On Easter Sunday, we celebrate the feast of the resurrection of Jesus. Every Sunday is a celebration of the resurrection. But at Easter time we recall in a special way the last days of Jesus' earthly life. On Passion Sunday, and again on Holy Thursday and Good Friday, we review the passion of Jesus in detail. And on Easter Sunday we focus our attention on Jesus' resurrection. We will continue to meditate on the resurrection of Jesus in a special way throughout the Easter Season, ending with Pentecost.
The reading from the gospel of John tells the story of the discovery of Jesus' empty tomb. According to all the gospels, this was the first indication to the followers of Jesus that he had been raised from the dead. The story shows that the empty tomb could have more than one meaning. When Mary Magdalene found the tomb empty, she said, "They have taken the Lord from the tomb, and we don't know where they put him." She assumes that someone has moved the body of Jesus, not that God has raised him from the dead. On the other hand when the beloved disciple saw the empty tomb, he believed that Jesus had been raised from the dead. One reason for this may be that he saw the cloths in which the body of Jesus had been wrapped still in the tomb. If someone had moved the body, there would be no reason to leave the grave cloths behind.
In itself the empty tomb could mean more than one thing. But when it was interpreted in the light of Scriptural predictions of Jesus' resurrection from the dead, and especially in light of Jesus' appearances to his followers after his resurrection, the empty tomb became one of the foundations for Christian faith that God has raised Jesus from the dead.
The reading from the Acts of the Apostles summarizes what we believe about Jesus. This is part of a speech in which Peter presents the Christian message to Cornelius and his household. Peter briefly summarizes the career of Jesus beginning with the baptism John preached and ending with the death and resurrection of Jesus. Peter indicates the significance of Jesus' career for us by saying that "everyone who believes in him will receive forgiveness of sins through his name."

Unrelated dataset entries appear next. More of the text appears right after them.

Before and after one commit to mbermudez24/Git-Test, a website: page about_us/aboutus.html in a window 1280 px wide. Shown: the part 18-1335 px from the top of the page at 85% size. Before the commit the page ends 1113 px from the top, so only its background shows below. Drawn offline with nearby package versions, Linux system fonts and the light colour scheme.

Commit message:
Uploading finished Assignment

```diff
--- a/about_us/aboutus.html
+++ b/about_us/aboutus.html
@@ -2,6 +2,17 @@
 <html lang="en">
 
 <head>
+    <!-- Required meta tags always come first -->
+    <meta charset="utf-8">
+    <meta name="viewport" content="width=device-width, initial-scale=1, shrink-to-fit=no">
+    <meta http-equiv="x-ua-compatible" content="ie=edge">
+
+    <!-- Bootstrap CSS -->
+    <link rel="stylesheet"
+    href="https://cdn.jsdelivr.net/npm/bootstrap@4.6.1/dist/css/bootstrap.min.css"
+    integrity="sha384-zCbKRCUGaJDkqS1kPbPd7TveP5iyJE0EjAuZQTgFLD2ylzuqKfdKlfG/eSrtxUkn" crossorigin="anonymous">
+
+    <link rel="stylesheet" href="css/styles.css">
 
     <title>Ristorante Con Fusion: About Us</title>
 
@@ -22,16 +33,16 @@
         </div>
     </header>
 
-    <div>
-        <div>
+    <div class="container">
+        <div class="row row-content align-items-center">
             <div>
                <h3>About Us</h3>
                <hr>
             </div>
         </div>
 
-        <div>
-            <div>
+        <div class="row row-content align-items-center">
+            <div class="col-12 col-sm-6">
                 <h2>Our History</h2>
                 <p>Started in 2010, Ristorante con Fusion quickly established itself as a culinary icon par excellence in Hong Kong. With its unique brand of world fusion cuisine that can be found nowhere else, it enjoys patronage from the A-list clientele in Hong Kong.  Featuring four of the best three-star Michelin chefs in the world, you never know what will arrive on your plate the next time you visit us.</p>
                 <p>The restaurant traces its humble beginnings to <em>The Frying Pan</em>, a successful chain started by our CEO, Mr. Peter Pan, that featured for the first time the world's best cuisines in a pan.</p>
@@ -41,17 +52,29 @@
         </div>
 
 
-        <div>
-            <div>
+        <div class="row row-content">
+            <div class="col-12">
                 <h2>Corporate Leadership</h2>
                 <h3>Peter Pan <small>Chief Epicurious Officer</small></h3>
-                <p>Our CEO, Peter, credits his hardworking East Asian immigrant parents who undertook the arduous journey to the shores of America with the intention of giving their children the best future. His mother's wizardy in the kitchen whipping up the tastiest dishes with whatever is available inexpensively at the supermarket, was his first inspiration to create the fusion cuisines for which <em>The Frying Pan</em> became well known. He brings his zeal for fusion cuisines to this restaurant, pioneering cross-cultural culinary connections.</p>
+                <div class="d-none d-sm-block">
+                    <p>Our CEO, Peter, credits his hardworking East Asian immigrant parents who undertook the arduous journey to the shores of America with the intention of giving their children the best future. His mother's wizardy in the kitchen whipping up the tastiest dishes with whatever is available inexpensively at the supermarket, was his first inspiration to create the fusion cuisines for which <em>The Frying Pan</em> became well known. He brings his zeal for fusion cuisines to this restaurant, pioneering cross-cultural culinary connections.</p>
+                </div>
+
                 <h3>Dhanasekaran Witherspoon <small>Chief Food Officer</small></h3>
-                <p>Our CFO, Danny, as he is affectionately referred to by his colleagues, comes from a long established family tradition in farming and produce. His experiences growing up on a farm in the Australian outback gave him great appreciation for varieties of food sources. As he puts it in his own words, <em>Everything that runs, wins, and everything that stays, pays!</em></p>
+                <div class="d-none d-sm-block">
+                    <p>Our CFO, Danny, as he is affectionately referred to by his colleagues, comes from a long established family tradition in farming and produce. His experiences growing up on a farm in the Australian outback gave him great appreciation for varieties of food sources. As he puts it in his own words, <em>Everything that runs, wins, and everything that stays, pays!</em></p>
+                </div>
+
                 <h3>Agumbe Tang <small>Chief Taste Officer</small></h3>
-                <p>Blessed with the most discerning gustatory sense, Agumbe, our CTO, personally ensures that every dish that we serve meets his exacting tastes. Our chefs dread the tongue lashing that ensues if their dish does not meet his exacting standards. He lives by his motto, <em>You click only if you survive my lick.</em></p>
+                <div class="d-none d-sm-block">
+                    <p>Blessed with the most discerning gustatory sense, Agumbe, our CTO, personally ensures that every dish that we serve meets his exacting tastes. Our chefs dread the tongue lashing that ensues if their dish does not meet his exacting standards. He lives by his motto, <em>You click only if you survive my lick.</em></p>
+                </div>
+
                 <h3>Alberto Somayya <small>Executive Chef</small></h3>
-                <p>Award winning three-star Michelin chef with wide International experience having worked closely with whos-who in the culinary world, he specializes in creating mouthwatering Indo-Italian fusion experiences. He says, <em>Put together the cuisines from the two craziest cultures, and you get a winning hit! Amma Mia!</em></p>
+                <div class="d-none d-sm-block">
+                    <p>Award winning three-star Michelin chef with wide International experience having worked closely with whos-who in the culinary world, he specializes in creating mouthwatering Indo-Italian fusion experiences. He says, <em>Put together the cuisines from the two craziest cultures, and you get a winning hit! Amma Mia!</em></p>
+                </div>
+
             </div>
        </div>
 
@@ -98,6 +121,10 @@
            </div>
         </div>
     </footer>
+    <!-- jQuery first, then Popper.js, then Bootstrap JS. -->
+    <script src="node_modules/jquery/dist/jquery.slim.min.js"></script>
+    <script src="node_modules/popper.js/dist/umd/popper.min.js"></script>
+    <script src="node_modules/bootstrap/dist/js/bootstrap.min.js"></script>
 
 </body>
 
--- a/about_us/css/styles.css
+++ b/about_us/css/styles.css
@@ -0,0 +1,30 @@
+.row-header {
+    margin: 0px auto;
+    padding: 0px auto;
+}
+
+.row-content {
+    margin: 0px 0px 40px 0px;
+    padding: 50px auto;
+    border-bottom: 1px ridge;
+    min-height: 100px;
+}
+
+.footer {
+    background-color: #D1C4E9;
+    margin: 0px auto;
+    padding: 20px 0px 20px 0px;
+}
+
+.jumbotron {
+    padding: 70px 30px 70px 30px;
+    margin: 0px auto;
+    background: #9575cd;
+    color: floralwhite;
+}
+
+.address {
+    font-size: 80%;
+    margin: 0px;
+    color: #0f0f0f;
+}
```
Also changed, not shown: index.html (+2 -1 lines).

It is not immediately clear why belief in Jesus brings forgiveness of sins. The underlying idea is probably that Jesus' death was a sacrifice for sin. By making reparation for our sins, Jesus' death is the means of forgiveness for them, if we accept it as such by believing in him.
The reading from the letter to the Colossians speaks of the meaning of Jesus' death and resurrection for us in other terms. The passage says that the Christian has died and risen with Christ. This reflects the Pauline understanding of Christian life as union with Jesus in his death and resurrection. Jesus' death and resurrection were not simply something that happened to Jesus; in becoming followers of Jesus we are united with him in such a way that we also participate in his death and resurrection.
It is not yet obvious that we have died and risen with Jesus. Our "life is hidden with Christ in God." Our union with Christ will only be apparent when he comes again in glory. But if the truth is that we are united with Jesus in a hidden way as he sits at the right hand of the Father in heaven, we should keep that reality before our minds and live in its light.
In celebrating Easter we celebrate God's resurrection of Jesus from the dead. We celebrate the victory of life over death, in Jesus and, through him, in ourselves. The victory of life over death in us means forgiveness of our sins in the name of Jesus and new, though hidden, life in union with him.